_Problem description_:
Check each line of the material that follows, and copy those holding the string "hidden".
----------------
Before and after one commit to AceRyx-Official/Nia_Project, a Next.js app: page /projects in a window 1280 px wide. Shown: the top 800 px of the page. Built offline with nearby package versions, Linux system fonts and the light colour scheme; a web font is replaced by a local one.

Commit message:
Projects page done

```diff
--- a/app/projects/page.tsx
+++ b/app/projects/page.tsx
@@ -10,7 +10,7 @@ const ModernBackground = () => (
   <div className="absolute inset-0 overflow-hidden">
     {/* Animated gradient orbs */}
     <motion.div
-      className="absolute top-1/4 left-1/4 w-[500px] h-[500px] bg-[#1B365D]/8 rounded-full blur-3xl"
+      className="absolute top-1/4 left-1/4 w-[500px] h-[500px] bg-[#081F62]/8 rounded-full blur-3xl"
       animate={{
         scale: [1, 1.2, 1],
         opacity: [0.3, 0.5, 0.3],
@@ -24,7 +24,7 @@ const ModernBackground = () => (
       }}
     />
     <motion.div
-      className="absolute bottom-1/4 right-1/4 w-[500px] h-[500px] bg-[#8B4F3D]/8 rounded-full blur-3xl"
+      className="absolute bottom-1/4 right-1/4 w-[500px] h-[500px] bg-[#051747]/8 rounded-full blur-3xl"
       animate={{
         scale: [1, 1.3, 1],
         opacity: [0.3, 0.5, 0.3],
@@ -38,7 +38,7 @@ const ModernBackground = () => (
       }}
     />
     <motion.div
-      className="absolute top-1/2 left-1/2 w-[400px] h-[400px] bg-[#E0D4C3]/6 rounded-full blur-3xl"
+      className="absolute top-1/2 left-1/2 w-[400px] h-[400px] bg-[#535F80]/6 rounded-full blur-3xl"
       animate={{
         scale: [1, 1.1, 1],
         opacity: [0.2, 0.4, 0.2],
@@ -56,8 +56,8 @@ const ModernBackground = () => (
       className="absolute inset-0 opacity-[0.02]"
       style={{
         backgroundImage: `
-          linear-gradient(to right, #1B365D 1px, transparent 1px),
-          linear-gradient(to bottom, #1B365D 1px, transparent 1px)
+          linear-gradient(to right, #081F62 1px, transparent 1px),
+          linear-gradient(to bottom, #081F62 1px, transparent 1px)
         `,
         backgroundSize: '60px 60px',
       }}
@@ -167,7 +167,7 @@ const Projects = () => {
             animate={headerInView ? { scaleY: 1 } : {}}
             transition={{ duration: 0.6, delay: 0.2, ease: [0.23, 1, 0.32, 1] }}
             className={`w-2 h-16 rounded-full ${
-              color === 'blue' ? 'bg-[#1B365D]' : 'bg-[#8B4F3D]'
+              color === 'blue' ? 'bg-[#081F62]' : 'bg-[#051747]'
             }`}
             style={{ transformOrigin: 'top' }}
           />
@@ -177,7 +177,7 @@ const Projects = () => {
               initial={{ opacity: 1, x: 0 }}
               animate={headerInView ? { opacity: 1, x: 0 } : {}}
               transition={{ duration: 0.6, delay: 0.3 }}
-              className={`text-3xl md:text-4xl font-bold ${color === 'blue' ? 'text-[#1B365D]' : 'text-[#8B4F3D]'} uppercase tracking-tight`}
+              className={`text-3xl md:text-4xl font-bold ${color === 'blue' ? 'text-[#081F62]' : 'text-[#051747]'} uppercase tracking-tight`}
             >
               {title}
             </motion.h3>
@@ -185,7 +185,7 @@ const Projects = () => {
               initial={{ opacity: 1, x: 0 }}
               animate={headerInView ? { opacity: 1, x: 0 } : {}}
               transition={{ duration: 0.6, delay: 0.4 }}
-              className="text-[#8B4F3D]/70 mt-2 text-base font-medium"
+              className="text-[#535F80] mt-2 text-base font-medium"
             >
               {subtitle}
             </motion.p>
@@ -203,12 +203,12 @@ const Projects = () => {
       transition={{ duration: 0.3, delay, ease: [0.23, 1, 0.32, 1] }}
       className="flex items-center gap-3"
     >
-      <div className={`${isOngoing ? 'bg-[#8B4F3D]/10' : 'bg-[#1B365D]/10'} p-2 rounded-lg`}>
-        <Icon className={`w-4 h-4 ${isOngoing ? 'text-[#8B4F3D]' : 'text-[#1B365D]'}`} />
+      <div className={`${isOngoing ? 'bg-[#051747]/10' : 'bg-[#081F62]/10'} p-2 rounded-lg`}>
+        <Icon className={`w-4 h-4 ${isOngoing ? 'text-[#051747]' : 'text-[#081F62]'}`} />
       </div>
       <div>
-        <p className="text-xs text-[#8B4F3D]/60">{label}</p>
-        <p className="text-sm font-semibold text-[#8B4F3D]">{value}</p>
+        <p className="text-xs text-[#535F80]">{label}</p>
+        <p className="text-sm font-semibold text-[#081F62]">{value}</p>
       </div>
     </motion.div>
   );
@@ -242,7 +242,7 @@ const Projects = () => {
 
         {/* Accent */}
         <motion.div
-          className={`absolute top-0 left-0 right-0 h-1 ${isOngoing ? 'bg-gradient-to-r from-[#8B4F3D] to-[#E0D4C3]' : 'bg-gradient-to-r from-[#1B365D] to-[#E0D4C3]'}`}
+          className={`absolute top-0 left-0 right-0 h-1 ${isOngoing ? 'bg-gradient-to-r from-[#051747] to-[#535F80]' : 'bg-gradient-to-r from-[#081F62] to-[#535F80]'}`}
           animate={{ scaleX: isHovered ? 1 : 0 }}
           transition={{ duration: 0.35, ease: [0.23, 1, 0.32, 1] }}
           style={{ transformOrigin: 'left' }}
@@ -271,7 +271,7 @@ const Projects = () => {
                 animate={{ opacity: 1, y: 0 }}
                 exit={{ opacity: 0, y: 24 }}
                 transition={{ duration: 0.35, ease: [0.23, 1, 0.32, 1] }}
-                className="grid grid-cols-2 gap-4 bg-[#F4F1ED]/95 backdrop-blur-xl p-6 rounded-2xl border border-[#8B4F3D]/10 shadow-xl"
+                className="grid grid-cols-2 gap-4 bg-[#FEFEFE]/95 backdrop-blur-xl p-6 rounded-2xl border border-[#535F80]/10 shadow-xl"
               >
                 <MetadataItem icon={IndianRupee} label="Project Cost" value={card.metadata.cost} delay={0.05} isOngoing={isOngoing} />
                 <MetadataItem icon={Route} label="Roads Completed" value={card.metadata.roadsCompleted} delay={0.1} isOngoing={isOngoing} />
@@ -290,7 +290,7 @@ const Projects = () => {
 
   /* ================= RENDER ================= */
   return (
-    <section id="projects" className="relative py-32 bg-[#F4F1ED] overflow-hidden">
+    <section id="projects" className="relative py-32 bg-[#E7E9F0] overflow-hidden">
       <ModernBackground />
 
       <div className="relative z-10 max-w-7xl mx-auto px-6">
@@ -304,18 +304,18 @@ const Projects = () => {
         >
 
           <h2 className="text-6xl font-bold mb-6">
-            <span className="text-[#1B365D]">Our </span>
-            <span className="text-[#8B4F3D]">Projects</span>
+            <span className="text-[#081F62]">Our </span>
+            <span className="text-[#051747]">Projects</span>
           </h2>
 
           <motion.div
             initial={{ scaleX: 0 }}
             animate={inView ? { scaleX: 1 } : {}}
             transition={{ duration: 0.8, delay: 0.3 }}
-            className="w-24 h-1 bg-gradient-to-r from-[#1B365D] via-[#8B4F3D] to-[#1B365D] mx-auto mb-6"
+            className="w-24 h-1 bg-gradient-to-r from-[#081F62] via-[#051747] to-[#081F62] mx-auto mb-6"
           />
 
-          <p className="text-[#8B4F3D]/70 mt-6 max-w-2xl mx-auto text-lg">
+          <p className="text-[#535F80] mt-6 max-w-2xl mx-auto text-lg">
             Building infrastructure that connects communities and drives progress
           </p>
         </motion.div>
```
----------------
_Answer to the problem_:
   <div className="absolute inset-0 overflow-hidden">
-    <section id="projects" className="relative py-32 bg-[#F4F1ED] overflow-hidden">
+    <section id="projects" className="relative py-32 bg-[#E7E9F0] overflow-hidden">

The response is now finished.